The singular “writing” is always suspicious, as the source of truth and authority, as monism. The multiple on the other hand(s) seems like the supreme expression of the algorithmic. A potentially endlessly ongoing writing, iteration, recursion, re-instantiation, or as Frieder Nake put it: “The work of art in algorithmic art is the description of an infinity of possible works.” Perhaps against the backdrop of capitalist-industrialist automated production and techno-optimism, when Cage was interviewed about HPSCHD, he said that “in the case of working with another person and with computer facilities, the need to work as though decisions were scarce—as though you had to limit yourself to one idea—is no longer pressing. It’s a change from the influences of scarcity or economy to the influences of abundance and—I’d be willing to say—waste.”
Waste, surplus, excess. It is interesting that the work on computers is linked here with collaborative work. How can we arrive at a form of excessive and collaborative writing that does not subscribe to the techno-optimist logic or imperative that all writing should become inter-connectable, compatible, ready for optimisation and exploitation? We want to capture this idea of a surplus writing—writing with machines, through machines, writing with other artists—that resists becoming a network node, one that preserves the alterity of each agent in the process, as a simultaneous writing. Instead of defining a topology that assigns positions to each part, totalising the text’s meaning, simultaneous writing practices hodology, makes pathways, orients different texts towards each other, allowing them to come together in a space without establishing cause-and-effect or hierarchy among them.
In this presentation, we work with sound and computation. We understand writing as an operation more generic than “linguistic” and discrete writing.
Hanns Holger Rutz is a sound and digital artist, composer, performer, and researcher. He holds a PhD in computer music, observing computer-based compositional processes. In his work, development and research on software and algorithms are crucial. He worked as researcher at the Institute of Electronic Music and Acoustics (IEM) Graz (AT), most recently leading the project “Algorithms that Matter”, funded by the FWF programme PEEK. He is chairman of Reagenz – Association for Artistic Experiments.

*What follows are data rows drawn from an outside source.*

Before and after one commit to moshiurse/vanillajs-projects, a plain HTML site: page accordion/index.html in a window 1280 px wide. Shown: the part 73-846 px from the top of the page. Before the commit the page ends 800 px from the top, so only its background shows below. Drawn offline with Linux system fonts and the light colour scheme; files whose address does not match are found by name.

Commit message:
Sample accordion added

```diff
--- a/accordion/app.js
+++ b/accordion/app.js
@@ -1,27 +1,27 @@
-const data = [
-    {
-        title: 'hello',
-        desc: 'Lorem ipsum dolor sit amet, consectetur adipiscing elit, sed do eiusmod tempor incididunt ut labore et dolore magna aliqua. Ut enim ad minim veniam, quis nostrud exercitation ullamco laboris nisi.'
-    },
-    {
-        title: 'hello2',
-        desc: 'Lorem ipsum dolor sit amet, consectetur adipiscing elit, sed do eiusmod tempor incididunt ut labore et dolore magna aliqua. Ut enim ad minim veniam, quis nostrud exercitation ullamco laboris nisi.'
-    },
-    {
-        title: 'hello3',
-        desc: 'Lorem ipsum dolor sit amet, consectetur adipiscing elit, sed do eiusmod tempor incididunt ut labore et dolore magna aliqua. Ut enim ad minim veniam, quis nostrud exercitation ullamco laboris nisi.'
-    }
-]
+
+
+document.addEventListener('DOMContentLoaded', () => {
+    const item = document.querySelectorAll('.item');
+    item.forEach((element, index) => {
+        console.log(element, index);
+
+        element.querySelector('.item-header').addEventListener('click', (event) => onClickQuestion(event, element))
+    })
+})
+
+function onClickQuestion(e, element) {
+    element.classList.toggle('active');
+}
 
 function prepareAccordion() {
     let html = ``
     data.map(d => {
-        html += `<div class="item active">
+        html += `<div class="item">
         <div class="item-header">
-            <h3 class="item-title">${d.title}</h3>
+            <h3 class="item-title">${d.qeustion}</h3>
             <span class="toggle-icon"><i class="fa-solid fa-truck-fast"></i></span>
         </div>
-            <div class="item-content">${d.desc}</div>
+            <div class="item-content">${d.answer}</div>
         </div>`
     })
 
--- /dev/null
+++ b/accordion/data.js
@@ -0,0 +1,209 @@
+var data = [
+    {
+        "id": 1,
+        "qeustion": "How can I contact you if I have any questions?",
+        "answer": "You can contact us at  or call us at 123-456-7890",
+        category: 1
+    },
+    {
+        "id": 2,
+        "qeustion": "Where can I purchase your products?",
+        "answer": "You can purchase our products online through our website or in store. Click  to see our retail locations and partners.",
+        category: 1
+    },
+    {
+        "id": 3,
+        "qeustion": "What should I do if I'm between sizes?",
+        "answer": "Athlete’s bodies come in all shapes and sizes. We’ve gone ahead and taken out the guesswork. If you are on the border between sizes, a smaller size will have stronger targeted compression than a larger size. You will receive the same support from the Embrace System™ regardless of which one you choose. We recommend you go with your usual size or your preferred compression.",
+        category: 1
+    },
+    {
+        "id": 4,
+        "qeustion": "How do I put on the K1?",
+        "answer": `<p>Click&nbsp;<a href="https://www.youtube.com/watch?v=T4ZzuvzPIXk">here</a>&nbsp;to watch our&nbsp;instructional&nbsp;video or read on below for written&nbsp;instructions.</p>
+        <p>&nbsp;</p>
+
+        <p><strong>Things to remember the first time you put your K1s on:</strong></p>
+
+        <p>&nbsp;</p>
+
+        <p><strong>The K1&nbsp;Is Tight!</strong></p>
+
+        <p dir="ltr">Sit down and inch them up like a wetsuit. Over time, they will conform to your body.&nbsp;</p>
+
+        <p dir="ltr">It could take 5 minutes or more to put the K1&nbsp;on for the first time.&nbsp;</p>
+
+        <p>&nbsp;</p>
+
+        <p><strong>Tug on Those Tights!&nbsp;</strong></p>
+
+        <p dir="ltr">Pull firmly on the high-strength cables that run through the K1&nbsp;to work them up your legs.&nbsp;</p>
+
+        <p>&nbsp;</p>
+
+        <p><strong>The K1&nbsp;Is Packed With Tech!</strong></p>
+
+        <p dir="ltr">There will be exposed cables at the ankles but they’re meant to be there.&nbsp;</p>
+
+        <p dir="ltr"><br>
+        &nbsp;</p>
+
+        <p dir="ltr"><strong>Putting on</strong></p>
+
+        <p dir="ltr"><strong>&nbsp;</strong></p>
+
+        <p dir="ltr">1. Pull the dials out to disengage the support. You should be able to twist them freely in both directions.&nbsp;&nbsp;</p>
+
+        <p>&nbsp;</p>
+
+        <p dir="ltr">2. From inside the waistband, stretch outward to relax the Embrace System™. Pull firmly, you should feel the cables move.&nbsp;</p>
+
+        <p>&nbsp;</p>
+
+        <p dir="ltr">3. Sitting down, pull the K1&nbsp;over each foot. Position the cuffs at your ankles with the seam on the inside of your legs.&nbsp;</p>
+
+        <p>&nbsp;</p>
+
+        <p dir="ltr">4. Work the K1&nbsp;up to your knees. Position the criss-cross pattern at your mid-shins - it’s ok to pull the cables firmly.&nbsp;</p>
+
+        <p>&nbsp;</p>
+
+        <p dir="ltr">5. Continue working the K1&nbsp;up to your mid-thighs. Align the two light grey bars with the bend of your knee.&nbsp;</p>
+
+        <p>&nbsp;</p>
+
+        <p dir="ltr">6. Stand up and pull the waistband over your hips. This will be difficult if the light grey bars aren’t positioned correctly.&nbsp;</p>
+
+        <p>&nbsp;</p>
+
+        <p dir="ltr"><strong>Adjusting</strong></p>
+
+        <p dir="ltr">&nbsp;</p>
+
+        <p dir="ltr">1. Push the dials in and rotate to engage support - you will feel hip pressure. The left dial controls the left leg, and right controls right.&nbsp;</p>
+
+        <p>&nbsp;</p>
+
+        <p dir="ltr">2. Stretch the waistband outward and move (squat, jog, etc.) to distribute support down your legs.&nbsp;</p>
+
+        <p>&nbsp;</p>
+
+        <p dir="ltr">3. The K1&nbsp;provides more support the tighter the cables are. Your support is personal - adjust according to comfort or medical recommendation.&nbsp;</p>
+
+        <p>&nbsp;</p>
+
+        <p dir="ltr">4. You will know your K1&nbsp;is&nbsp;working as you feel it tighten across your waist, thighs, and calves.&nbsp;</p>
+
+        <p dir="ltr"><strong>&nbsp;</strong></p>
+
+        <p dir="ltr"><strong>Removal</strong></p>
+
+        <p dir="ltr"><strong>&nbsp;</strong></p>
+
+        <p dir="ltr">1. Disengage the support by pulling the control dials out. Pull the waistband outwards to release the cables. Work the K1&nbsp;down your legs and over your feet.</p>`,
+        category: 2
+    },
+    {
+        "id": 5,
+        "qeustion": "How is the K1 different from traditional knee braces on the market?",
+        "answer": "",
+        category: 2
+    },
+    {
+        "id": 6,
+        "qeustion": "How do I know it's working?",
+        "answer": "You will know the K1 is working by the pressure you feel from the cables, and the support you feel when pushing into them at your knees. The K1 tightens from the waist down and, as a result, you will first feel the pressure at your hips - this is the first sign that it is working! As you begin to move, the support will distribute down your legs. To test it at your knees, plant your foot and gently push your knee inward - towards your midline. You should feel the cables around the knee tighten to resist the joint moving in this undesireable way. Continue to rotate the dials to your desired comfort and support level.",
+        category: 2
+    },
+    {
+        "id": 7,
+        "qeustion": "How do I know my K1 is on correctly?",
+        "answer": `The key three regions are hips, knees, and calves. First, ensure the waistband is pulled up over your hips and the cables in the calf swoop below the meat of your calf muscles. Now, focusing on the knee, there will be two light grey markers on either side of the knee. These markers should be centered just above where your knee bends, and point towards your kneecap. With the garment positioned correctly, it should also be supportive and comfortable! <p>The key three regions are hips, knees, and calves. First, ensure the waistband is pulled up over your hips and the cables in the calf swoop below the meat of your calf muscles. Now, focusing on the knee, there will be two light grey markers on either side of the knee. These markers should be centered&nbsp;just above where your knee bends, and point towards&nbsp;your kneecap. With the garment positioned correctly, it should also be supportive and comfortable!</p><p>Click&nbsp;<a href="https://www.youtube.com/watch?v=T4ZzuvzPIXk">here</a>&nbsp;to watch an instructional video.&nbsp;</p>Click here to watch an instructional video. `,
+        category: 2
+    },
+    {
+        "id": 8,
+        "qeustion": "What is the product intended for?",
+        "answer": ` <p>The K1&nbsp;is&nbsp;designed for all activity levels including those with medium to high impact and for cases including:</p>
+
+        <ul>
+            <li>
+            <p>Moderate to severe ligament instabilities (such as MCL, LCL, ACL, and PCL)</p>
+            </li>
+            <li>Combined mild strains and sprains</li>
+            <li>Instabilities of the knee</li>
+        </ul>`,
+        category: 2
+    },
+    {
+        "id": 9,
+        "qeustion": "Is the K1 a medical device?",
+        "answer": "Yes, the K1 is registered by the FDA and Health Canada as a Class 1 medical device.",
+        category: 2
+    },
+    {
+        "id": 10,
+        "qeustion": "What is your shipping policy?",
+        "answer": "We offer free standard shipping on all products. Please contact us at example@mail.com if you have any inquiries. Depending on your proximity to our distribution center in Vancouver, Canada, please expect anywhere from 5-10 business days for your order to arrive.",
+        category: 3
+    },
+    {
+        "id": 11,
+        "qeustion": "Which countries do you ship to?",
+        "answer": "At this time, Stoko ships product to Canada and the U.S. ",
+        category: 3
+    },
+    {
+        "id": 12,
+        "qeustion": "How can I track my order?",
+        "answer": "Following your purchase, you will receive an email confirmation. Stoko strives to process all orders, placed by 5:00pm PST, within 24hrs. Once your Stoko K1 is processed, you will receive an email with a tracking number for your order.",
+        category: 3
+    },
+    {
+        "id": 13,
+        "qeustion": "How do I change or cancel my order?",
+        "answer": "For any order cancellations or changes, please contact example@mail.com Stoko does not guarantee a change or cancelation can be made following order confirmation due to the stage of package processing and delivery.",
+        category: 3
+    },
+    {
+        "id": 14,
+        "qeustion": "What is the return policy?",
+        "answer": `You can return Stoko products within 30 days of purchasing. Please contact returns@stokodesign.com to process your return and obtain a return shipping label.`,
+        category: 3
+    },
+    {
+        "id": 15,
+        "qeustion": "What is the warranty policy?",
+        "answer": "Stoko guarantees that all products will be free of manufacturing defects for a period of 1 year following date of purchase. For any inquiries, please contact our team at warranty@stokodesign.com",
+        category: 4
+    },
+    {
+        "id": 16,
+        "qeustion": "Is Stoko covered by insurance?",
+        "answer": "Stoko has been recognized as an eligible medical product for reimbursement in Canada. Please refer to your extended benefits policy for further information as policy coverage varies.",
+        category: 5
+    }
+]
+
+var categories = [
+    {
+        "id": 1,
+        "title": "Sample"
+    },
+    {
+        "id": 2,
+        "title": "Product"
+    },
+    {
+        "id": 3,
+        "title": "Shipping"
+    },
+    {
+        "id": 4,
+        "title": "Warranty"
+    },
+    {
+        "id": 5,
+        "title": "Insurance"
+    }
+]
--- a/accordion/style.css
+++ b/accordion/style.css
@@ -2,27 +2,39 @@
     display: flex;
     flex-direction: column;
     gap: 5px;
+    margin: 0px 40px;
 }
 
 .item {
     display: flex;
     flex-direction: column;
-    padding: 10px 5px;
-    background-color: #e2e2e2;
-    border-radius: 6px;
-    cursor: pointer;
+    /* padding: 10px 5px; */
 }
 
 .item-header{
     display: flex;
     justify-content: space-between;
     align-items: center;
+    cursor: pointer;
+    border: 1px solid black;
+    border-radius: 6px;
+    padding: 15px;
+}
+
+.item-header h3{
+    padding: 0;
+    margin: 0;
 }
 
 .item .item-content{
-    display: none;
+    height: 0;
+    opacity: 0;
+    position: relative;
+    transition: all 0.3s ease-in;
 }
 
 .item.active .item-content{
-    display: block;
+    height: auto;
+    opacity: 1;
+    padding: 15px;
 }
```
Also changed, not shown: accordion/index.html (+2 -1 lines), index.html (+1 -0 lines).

Nayarí Castillo is trained as molecular biologist, and works as installation artist focusing on interventions in public space and collaborative art. With experience in cross-border projects and eighteen years of active art praxis, she explores space as material, using text, objects, photography, architectural solutions and video. Her work engages with history, personal experiences, time and place, claiming a semantic where tools/ideas and devices/forms merge. She is research assistant at the Institute of Spatial Design of TU Graz (AT).